- _Requirement_
In the data below, find each line that contains the word "parse" and copy it.

- _Data excerpts_
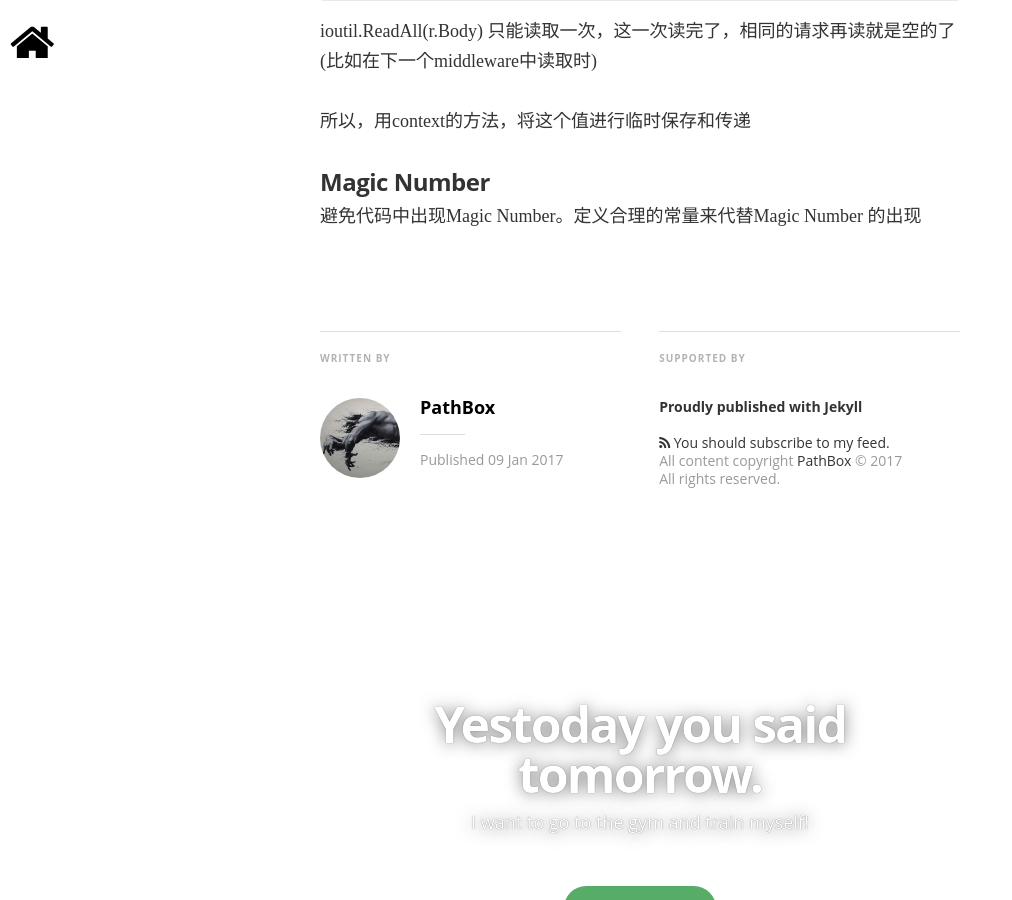
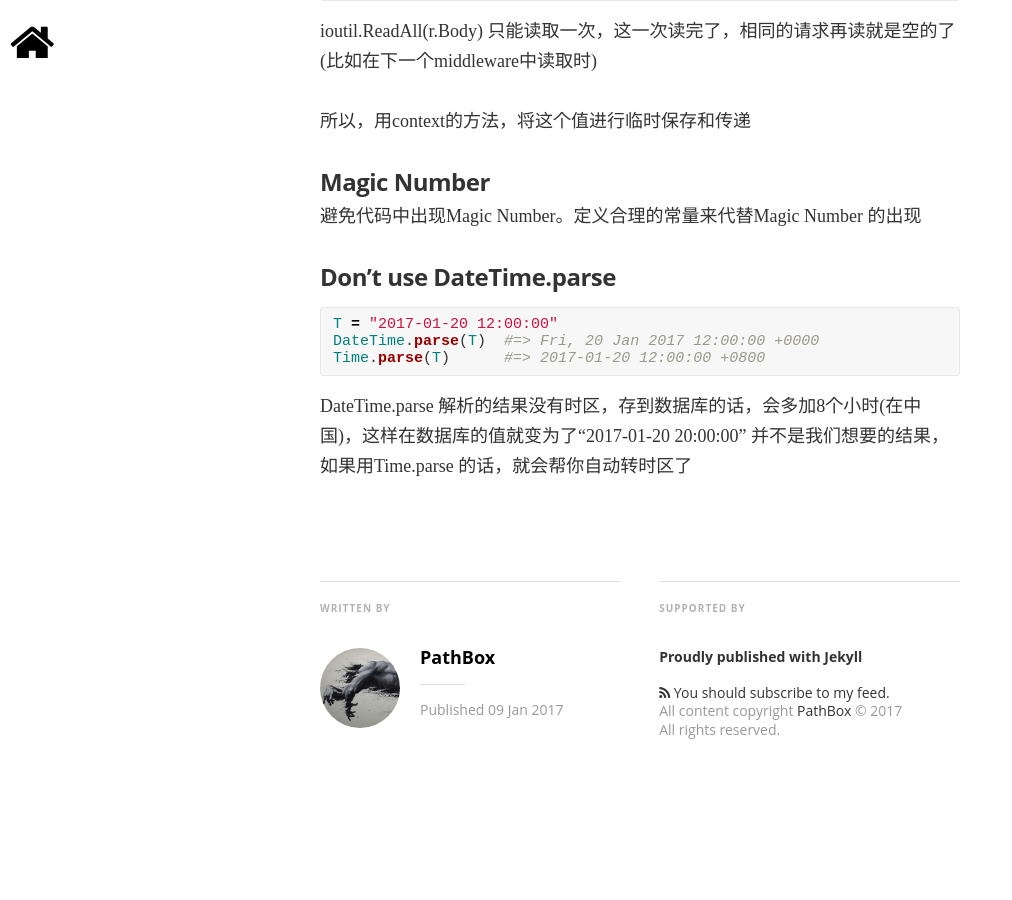
Before and after one commit to pathbox/pathbox.github.io, a Jekyll site: the page built from _posts/2017-01-08-work-summary-in-Udesk-one.md, in a window 1280 px wide and 900 px high, scrolled down 2420 px. Shown: the whole window, without its empty margins (0-1012 px from the left). Built offline with Jekyll 4.4.1, drawn with Linux system fonts in a browser that asks for light colours; nearby versions of some CDN libraries; some web fonts are replaced; comment, search, counter and statistics services are not loaded.

Commit message:
Don't use DateTime.parse

````diff
--- a/_posts/2017-01-08-work-summary-in-Udesk-one.md
+++ b/_posts/2017-01-08-work-summary-in-Udesk-one.md
@@ -80,3 +80,14 @@
 ##### Magic Number
 
 避免代码中出现Magic Number。定义合理的常量来代替Magic Number 的出现
+
+##### Don't use DateTime.parse
+
+```ruby
+T = "2017-01-20 12:00:00"
+DateTime.parse(T)  #=> Fri, 20 Jan 2017 12:00:00 +0000
+Time.parse(T)      #=> 2017-01-20 12:00:00 +0800
+```
+
+DateTime.parse 解析的结果没有时区，存到数据库的话，会多加8个小时(在中国)，这样在数据库的值就变为了“2017-01-20 20:00:00”
+并不是我们想要的结果，如果用Time.parse 的话，就会帮你自动转时区了
````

- _Exercise answer_
Don't use DateTime.parse
+##### Don't use DateTime.parse
+DateTime.parse(T)  #=> Fri, 20 Jan 2017 12:00:00 +0000
+Time.parse(T)      #=> 2017-01-20 12:00:00 +0800
+DateTime.parse 解析的结果没有时区，存到数据库的话，会多加8个小时(在中国)，这样在数据库的值就变为了“2017-01-20 20:00:00”
+并不是我们想要的结果，如果用Time.parse 的话，就会帮你自动转时区了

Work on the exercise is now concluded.